Mandu or Mandavgad is a ruined city in the present-day Mandav area of the Dhar district. It is located in the Malwa region of western Madhya Pradesh, India, at 35 km from the Dhar city. In the 11th century, Mandu was the sub division of the Tarangagadh or Taranga[disambiguation needed] kingdom . This fortress town on a rocky outcrop about 100 km (62 mi) from Indore is celebrated for its fine architecture.
The earliest reference to Mandu is available in the Sanskrit inscription of 555 AD, which tells that Mandu was a fortified city even in the 6th century BC. It gained prominence in 10th and 11th century under the Parmars (who called it Mandavgarh), from whom the control was snatched by Khiljis in 1305. Mandav or Mandu's was earlier known by the name of "Shadiabad" meaning the city of happiness (Anand Nagari), it was after the name of princess Mandvi Chouhan of Khandwa, the name was given by then ruler Allauddin Khilji.
Mandu city is situated at an elevation of 633 metres (2079 feet) and extends for 13 km (8.1 mi) along the crest of the Vindhya Range, overlooking the plateau of Malwa to the north and the valley of the Narmada River to the south. These acted as natural defences and Mandu was originally the fort-capital of Rajput Parmara rulers of Malwa. Towards the end of the 11th century, it came under the sway of the Taranga kingdom.

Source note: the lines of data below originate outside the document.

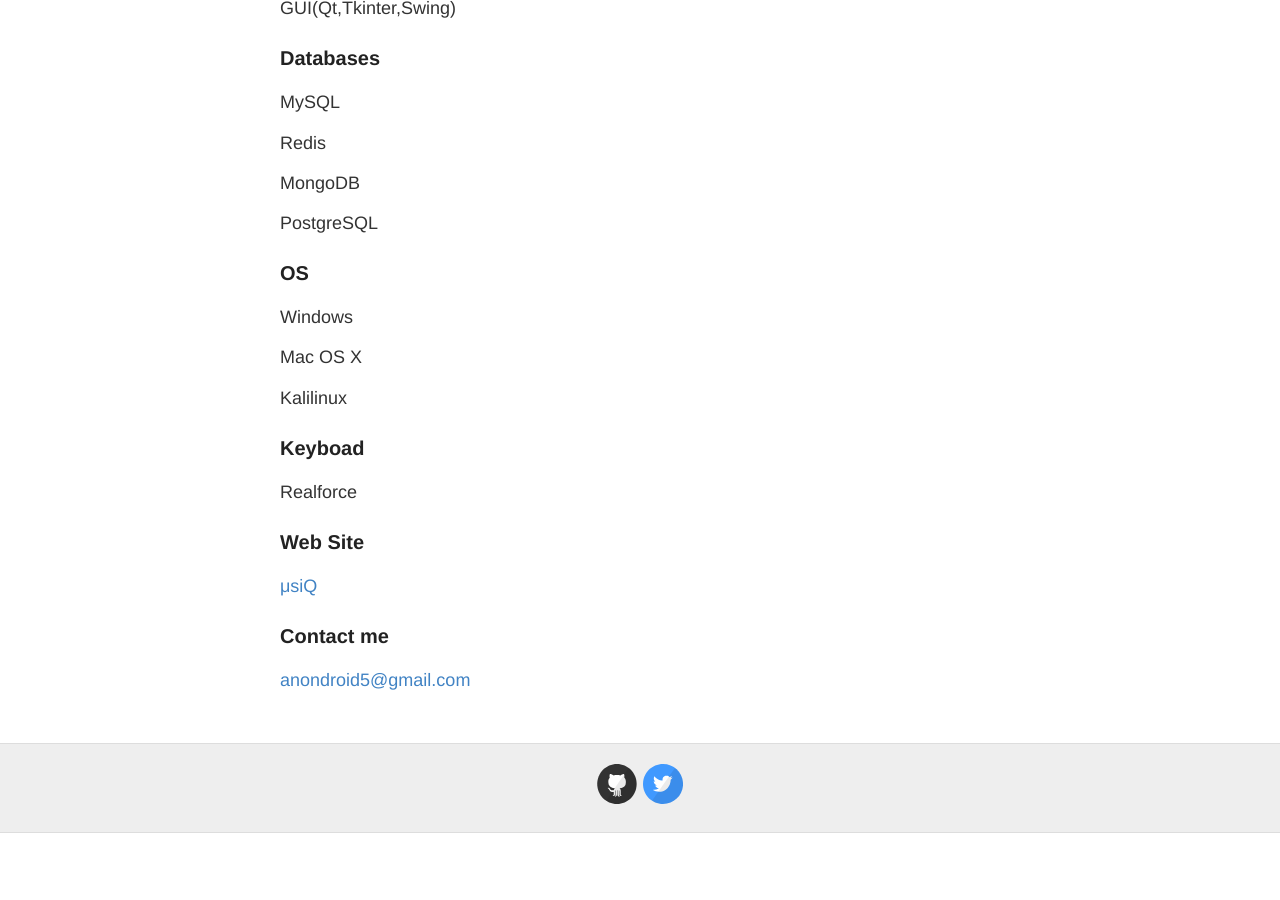
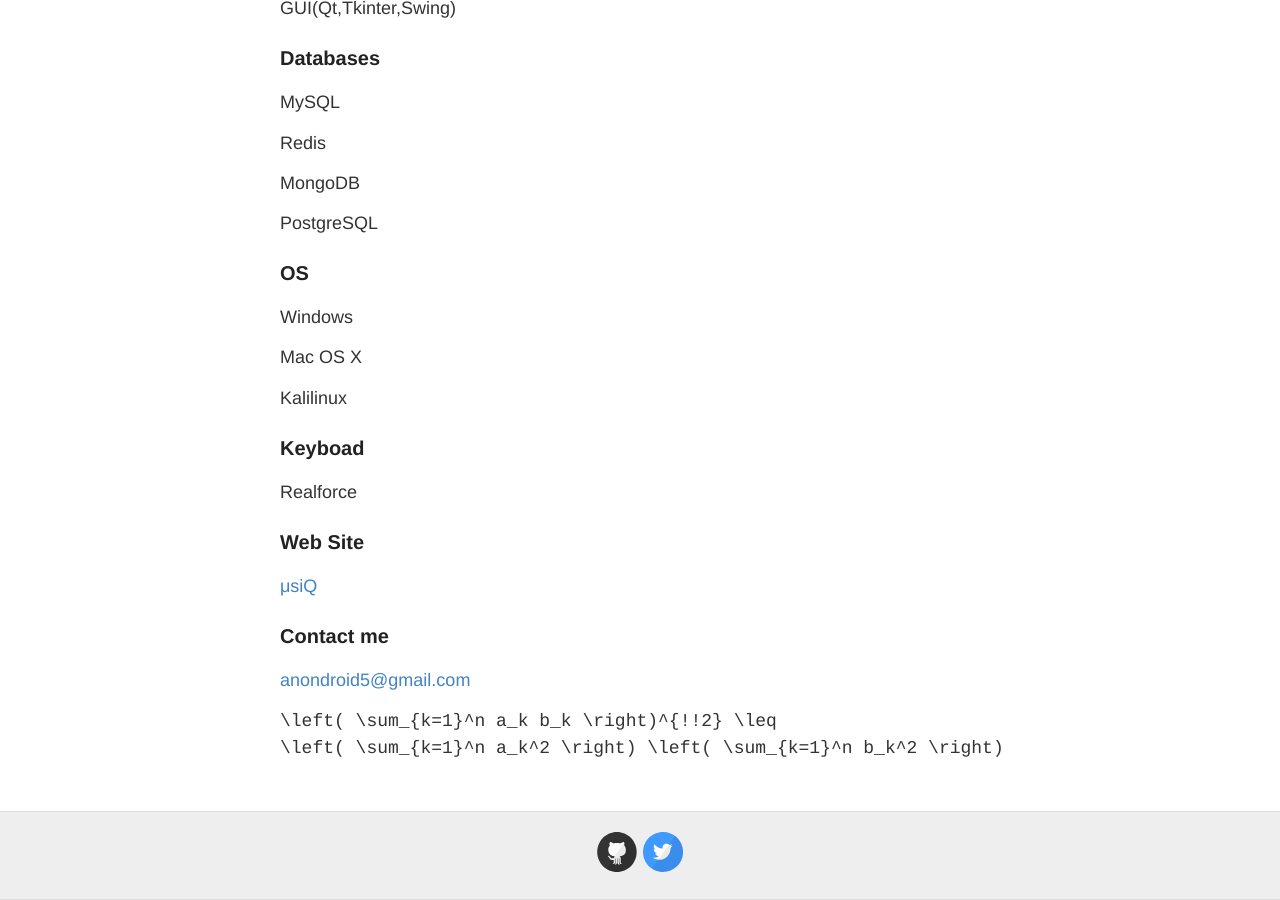
Before and after one commit to The-Actual-Damien/nondroid5-jeckyll, a Jekyll site: the page built from about.md, in a window 1280 px wide and 900 px high, scrolled down 821 px. Built offline with Jekyll 4.4.1, drawn with Linux system fonts in a browser that asks for light colours; Markdown is read by kramdown in place of the engine named in the settings; before the commit the page ends 1654 px from its top, so only the background shows below that.

Commit message:
Update about.md

````diff
--- a/about.md
+++ b/about.md
@@ -63,3 +63,8 @@ Realforce
 ### Contact me
 
 [anondroid5@gmail.com](mailto:anondroid5@gmail.com)
+
+```math
+\left( \sum_{k=1}^n a_k b_k \right)^{!!2} \leq
+\left( \sum_{k=1}^n a_k^2 \right) \left( \sum_{k=1}^n b_k^2 \right)
+```
````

In the 10th century Mandu was founded as a fortress retreat by Raja Bhoj. It was conquered by the Muslim rulers of Delhi in 1304. When Timur captured Delhi in 1401, the Afghan Dilawar Khan, governor of Malwa, set up his own little kingdom and the Ghuri dynasty was established. And thus began Mandu's golden age. His son, Hoshang Shah, shifted the capital from Dhar to Mandu and raised it to its greatest splendour.
Hoshang's son, Mohammed, the third and last ruler of Ghuri dynasty ruled for just one year He was poisoned by the militaristic Mohammed Khalji, who established the Khilji dynasty and went on to rule for the next 33 years. He was succeeded by his son, Ghiyas-ud-din in 1469 and ruled for the next 31 years. Ghiyas-ud-din was a pleasure seeker and devoted himself to women and song. He had a large harem and built the Jahaz Mahal for housing the women, numbering thousands, of his harem. Ghiyas-ud-din was poisoned, aged 80, by Nasir-ud-din, his own son.
Places of interest
Mandu, due to its strategic position and natural defences, was an important place with a rich and varied history. It was an important military outpost and its military past can be gauged by the circuit of the battlemented wall, which is nearly 37 km (23 mi) and is punctuated by 12 gateways. The wall encloses a large number of palaces, mosques, Jain temples of 14th century and other buildings. The oldest mosque dates from 1405; the finest is the Jama Masjid or great mosque, a notable example of Pashtun architecture. The marble domed tomb of this ruler is also magnificent